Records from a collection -
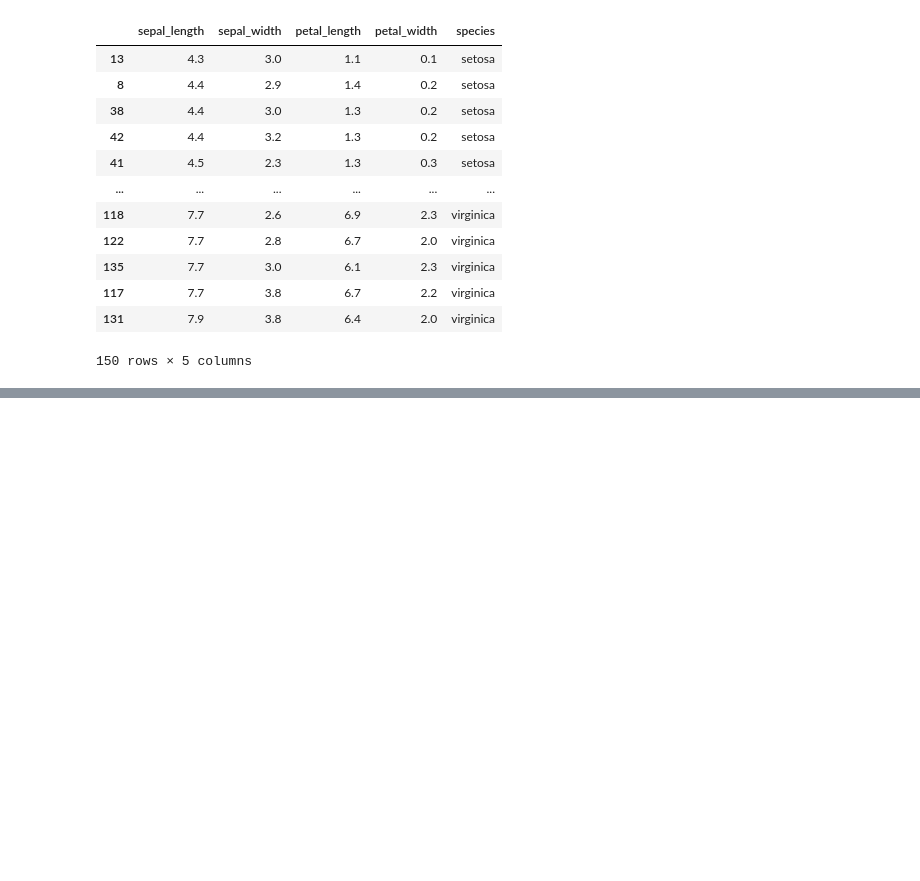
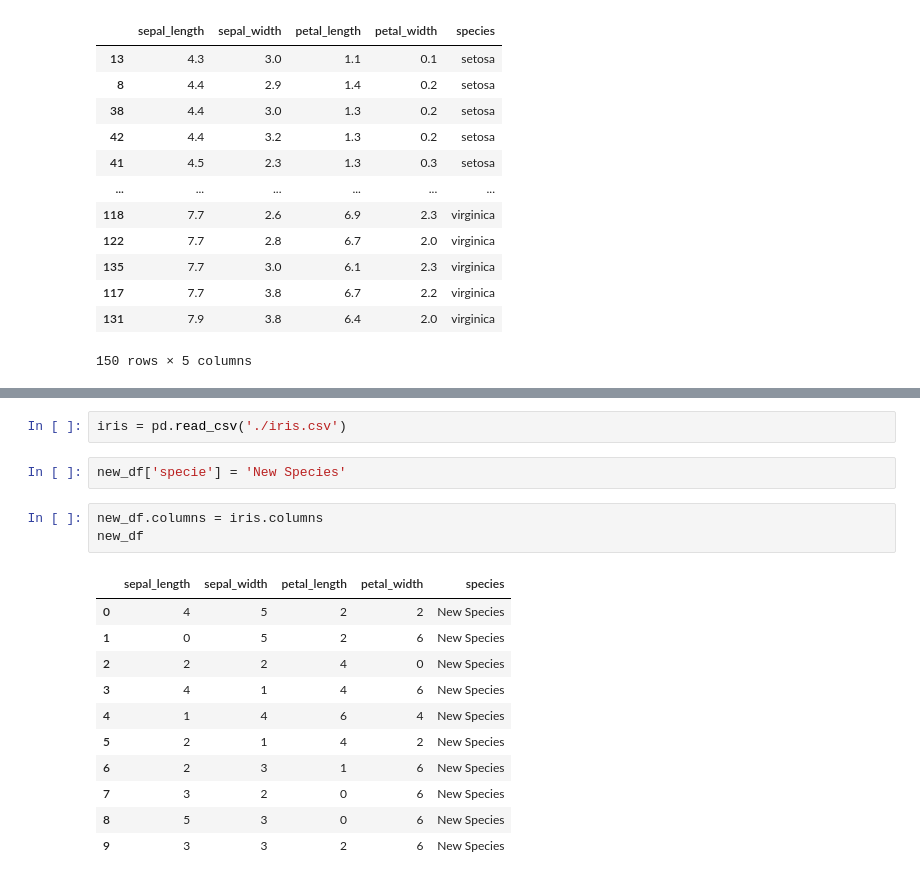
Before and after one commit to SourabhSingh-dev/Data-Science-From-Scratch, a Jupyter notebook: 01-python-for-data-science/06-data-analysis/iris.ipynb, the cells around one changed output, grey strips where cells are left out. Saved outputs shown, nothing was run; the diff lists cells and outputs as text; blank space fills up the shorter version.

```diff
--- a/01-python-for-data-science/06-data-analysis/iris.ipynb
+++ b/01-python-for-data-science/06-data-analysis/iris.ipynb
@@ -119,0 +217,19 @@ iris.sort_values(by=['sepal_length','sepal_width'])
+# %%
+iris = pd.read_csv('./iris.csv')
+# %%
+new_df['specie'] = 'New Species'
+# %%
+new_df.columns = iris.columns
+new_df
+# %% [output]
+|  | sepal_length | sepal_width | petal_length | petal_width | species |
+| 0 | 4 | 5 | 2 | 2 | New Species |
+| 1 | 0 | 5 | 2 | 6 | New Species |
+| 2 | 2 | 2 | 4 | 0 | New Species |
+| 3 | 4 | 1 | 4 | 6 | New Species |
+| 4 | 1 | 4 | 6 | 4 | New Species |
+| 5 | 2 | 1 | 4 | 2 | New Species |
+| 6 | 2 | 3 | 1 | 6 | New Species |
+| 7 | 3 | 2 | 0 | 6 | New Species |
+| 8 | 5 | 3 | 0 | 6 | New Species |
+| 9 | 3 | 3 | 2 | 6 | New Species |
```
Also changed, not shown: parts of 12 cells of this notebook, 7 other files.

* * *

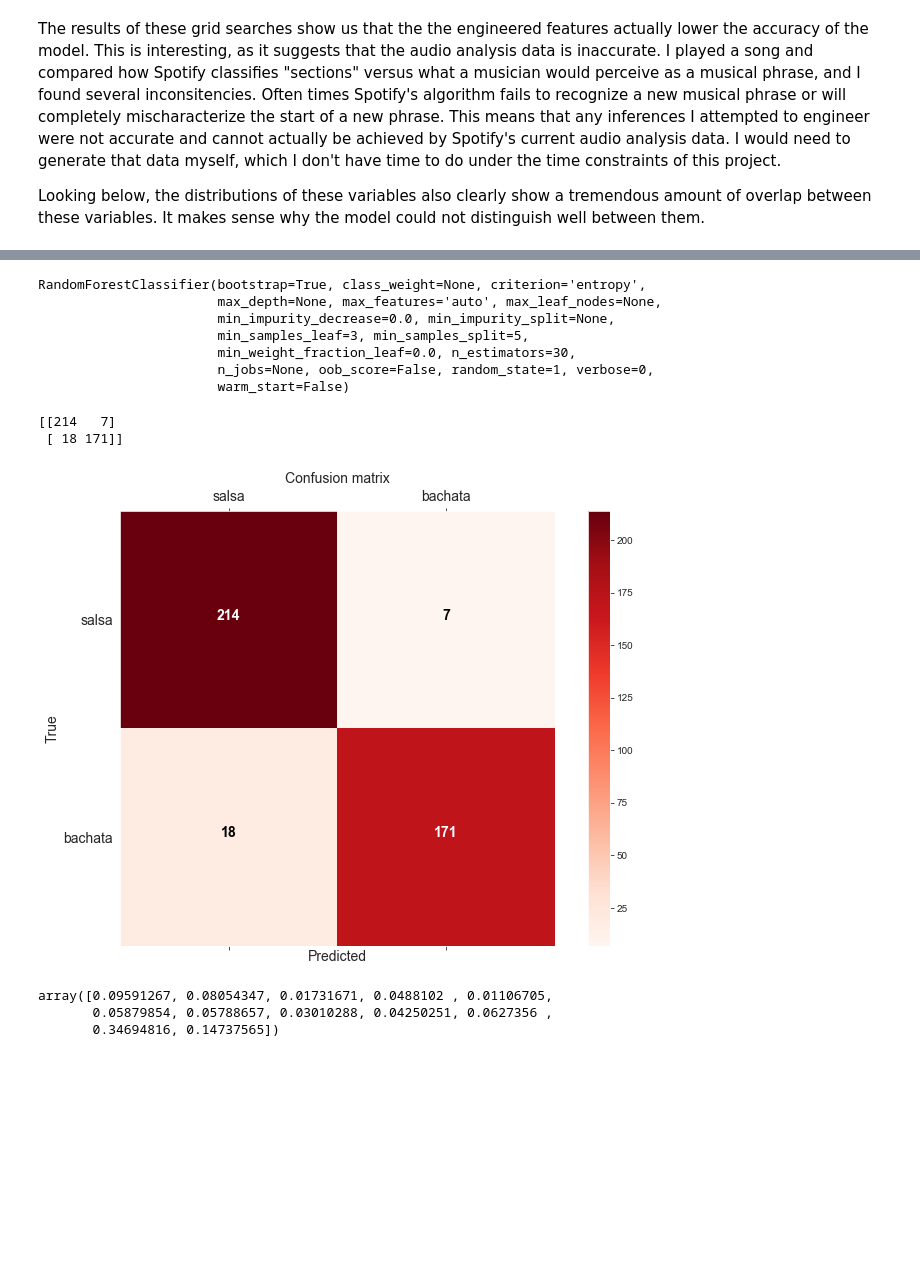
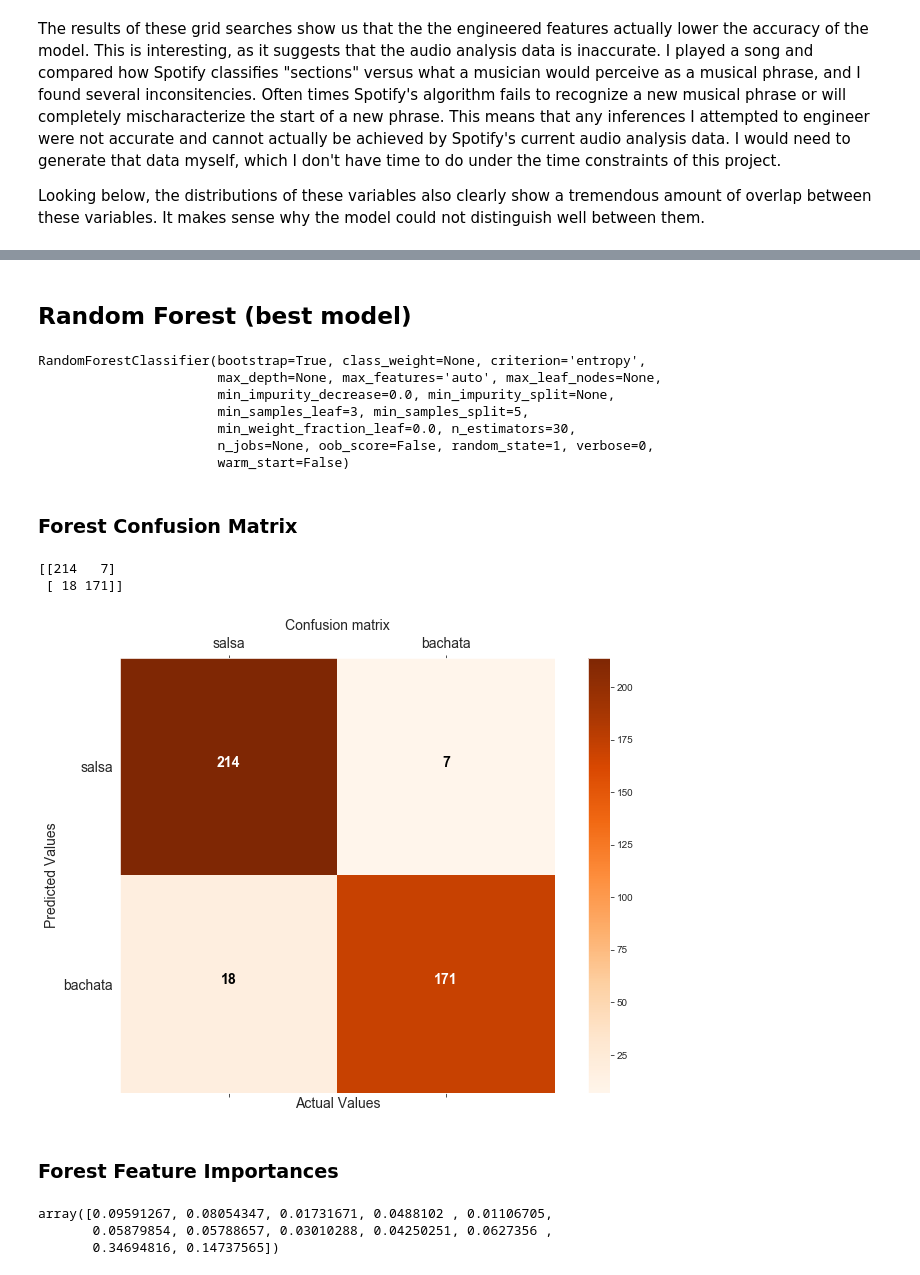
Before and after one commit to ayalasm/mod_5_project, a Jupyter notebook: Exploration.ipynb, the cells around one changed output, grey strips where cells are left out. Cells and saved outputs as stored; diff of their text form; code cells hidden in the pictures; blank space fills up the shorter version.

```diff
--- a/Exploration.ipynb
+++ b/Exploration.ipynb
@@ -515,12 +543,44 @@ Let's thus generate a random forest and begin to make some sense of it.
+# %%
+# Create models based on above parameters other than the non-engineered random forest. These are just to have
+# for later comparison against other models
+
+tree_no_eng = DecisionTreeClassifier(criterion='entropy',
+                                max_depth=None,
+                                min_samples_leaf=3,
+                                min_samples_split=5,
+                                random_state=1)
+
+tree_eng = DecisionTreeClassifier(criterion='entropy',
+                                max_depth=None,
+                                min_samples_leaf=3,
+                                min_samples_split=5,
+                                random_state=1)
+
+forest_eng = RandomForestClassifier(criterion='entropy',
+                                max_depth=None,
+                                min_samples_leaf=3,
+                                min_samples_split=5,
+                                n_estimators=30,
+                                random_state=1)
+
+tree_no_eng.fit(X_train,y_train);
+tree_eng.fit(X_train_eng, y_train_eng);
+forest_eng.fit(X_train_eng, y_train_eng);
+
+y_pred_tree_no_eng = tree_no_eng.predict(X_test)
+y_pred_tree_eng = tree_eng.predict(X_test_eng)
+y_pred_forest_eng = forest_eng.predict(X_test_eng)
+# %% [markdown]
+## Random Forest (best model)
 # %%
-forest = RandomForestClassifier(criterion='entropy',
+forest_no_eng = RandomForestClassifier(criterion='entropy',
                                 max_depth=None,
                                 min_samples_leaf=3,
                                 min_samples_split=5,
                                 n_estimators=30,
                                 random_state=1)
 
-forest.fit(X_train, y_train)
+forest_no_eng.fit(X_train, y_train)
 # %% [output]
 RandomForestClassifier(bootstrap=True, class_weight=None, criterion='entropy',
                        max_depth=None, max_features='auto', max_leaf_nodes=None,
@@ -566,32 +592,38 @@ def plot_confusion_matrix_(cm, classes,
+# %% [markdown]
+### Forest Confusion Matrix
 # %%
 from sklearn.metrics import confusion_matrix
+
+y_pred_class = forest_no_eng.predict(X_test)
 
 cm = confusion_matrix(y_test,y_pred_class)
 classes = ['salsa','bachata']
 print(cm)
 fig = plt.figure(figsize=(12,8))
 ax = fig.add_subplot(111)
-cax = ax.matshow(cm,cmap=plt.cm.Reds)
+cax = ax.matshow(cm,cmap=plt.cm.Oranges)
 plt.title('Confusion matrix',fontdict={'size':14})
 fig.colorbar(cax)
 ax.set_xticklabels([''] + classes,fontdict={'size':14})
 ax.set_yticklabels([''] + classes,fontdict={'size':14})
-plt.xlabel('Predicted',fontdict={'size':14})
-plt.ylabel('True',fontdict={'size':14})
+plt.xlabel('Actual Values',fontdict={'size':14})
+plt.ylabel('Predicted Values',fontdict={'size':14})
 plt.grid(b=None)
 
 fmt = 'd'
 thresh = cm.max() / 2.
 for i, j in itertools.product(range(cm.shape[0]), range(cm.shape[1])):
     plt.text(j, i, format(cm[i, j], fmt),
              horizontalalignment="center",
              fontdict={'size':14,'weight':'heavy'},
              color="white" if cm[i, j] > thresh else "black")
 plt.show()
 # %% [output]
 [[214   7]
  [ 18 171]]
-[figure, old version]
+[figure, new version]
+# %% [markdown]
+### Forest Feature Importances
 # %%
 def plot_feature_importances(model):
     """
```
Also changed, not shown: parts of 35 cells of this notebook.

PROBLEM TO SOLVE - Every line that contains the string "None" should be copied from the records.

EXPECTED ANSWER -
+                                max_depth=None,
+                                max_depth=None,
+                                max_depth=None,
                                 max_depth=None,
 RandomForestClassifier(bootstrap=True, class_weight=None, criterion='entropy',
                        max_depth=None, max_features='auto', max_leaf_nodes=None,
 plt.grid(b=None)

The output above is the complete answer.